TASK TO COMPLETE:
Please show every line from the entries that carries the word "cmap".

--- SUPPLIED MATERIAL Enclosed Below ---

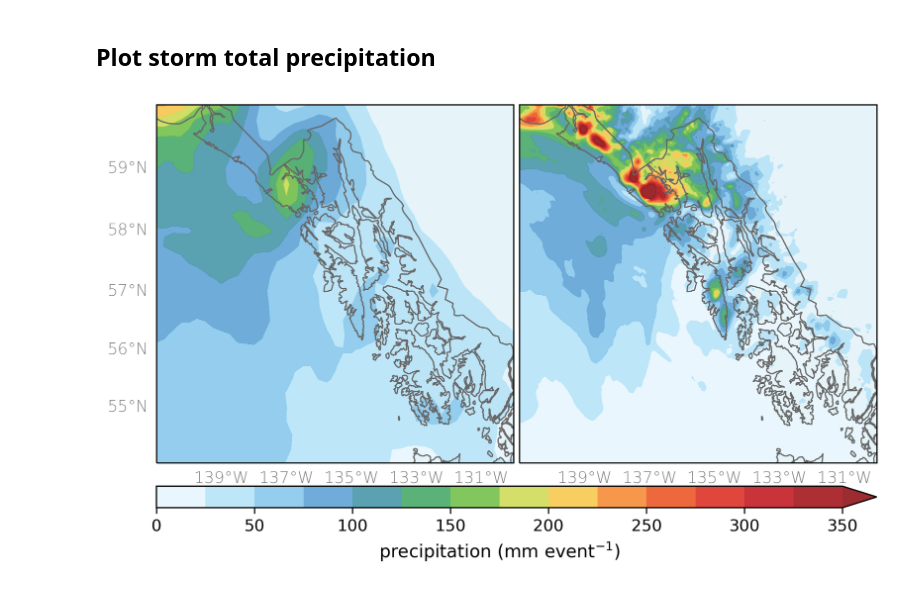
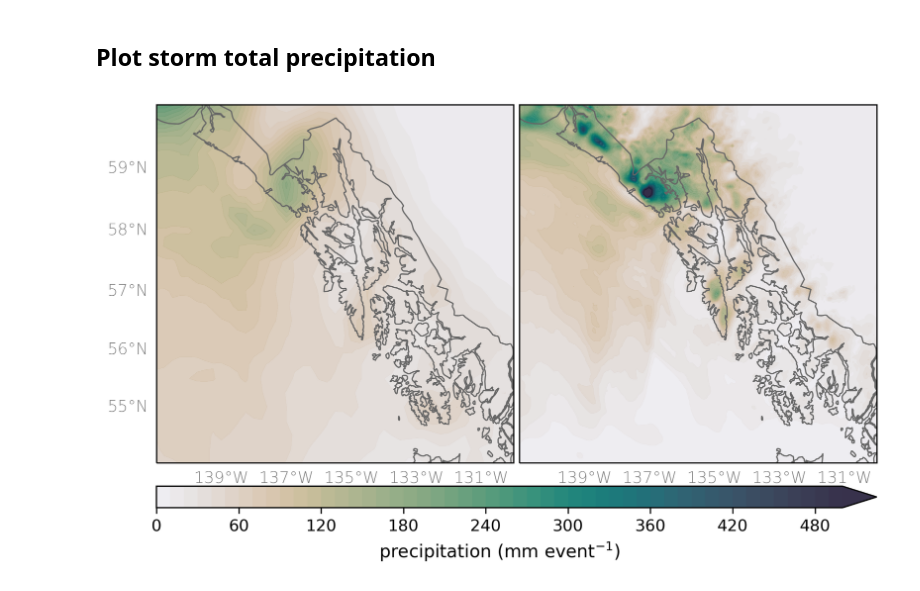
Before and after one commit to dlnash/SEAK_climatology, a Jupyter notebook: analysis/misc/compare_ERA5_WRF_precip.ipynb, the cells around one changed output. Saved outputs shown, nothing was run; the diff lists cells and outputs as text; code cells hidden in the pictures.

Commit message:
modify plots for Jon revisions round 2

```diff
--- a/analysis/misc/compare_ERA5_WRF_precip.ipynb
+++ b/analysis/misc/compare_ERA5_WRF_precip.ipynb
@@ -179,32 +179,35 @@ nrows = 1
 ncols = 2
 
 # Set up Axes Grid
 axes_class = (GeoAxes,dict(projection=mapcrs))
 axgr = AxesGrid(fig, 111, axes_class=axes_class,
                 nrows_ncols=(nrows, ncols), axes_pad = 0.05,
                 cbar_location='bottom', cbar_mode='single',
                 cbar_pad=0.15, cbar_size='3%',label_mode='')
 
 left_lats = [True, False]
 for k, ax in enumerate(axgr):
     ax = draw_basemap(ax, extent=ext1, xticks=dx, yticks=dy,left_lats=left_lats[k], right_lats=False)
 
     # Contour Filled
     prec = data[k][varname_lst[k]].values
     lats = data[k].lat.values
     lons = data[k].lon.values
+    cmap = nclc.cmap('WhiteBlueGreenYellowRed')
+    cmap = cmo.rain
+    cflevs = np.arange(0, 510, 10)
     cf = ax.contourf(lons, lats, prec, transform=datacrs,
-                     levels=np.arange(0, 375, 25), cmap=nclc.cmap('WhiteBlueGreenYellowRed'), alpha=0.9, extend='max')
+                     levels=cflevs, cmap=cmap, alpha=0.9, extend='max')
 
 
 # Colorbar (single)
 cb = fig.colorbar(cf, axgr.cbar_axes[0], orientation='horizontal', drawedges=False)
 cb.set_label('precipitation (mm event$^{-1}$)', fontsize=11)
 cb.ax.tick_params(labelsize=10)
 
 fig.savefig('%s.%s' %(fname, fmt), bbox_inches='tight', dpi=fig.dpi)
 
 # Show
 plt.show()
 # %% [output]
-[figure, old version]
+[figure, new version]
```
Also changed, not shown: 5 other files.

--- End of Enclosed SUPPLIED MATERIAL ---

EXPECTED OUTPUT:
+    cmap = nclc.cmap('WhiteBlueGreenYellowRed')
+    cmap = cmo.rain
-                     levels=np.arange(0, 375, 25), cmap=nclc.cmap('WhiteBlueGreenYellowRed'), alpha=0.9, extend='max')
+                     levels=cflevs, cmap=cmap, alpha=0.9, extend='max')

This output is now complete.